WORK TO COMPLETE
Select from the data all lines with the word "outputs".

#### DATASET ####

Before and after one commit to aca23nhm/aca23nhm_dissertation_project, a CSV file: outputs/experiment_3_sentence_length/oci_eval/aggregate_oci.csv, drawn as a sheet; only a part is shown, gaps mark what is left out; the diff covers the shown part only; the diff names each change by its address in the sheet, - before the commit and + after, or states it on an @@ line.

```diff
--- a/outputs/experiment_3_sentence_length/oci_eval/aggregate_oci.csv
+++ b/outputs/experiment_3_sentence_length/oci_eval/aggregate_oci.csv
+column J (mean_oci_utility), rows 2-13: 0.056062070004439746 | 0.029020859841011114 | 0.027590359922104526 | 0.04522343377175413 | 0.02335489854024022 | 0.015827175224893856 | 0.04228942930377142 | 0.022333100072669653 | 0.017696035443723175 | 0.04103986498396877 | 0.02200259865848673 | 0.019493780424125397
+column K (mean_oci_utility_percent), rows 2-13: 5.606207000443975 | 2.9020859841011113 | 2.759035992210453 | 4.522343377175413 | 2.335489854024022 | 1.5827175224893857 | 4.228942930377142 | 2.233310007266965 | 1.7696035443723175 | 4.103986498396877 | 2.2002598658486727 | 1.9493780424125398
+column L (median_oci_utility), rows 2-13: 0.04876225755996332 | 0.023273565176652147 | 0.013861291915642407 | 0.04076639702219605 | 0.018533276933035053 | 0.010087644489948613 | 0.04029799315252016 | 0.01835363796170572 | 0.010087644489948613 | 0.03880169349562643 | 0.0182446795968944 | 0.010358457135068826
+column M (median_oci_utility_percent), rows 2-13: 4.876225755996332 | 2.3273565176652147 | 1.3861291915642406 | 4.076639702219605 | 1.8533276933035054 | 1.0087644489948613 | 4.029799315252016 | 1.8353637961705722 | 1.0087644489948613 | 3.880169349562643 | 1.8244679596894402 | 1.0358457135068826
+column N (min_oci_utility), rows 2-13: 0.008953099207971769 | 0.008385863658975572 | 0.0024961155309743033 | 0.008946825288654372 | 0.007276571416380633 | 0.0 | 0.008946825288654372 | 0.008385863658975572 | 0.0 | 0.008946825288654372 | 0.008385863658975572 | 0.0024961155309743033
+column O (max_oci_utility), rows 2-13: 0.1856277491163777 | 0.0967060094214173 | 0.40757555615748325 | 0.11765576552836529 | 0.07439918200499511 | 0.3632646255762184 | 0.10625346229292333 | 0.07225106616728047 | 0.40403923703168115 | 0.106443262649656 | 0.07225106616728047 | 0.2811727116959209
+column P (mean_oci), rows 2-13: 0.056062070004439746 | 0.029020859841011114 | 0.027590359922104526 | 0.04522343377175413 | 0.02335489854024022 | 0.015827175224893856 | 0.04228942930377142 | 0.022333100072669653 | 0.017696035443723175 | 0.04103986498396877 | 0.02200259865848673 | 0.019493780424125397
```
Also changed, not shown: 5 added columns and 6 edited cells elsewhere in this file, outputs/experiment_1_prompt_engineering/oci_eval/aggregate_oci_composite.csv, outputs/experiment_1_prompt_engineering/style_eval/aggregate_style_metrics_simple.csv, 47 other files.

####

TASK SOLUTION
Before and after one commit to aca23nhm/aca23nhm_dissertation_project, a CSV file: outputs/experiment_3_sentence_length/oci_eval/aggregate_oci.csv, drawn as a sheet; only a part is shown, gaps mark what is left out; the diff covers the shown part only; the diff names each change by its address in the sheet, - before the commit and + after, or states it on an @@ line.
--- a/outputs/experiment_3_sentence_length/oci_eval/aggregate_oci.csv
+++ b/outputs/experiment_3_sentence_length/oci_eval/aggregate_oci.csv
Also changed, not shown: 5 added columns and 6 edited cells elsewhere in this file, outputs/experiment_1_prompt_engineering/oci_eval/aggregate_oci_composite.csv, outputs/experiment_1_prompt_engineering/style_eval/aggregate_style_metrics_simple.csv, 47 other files.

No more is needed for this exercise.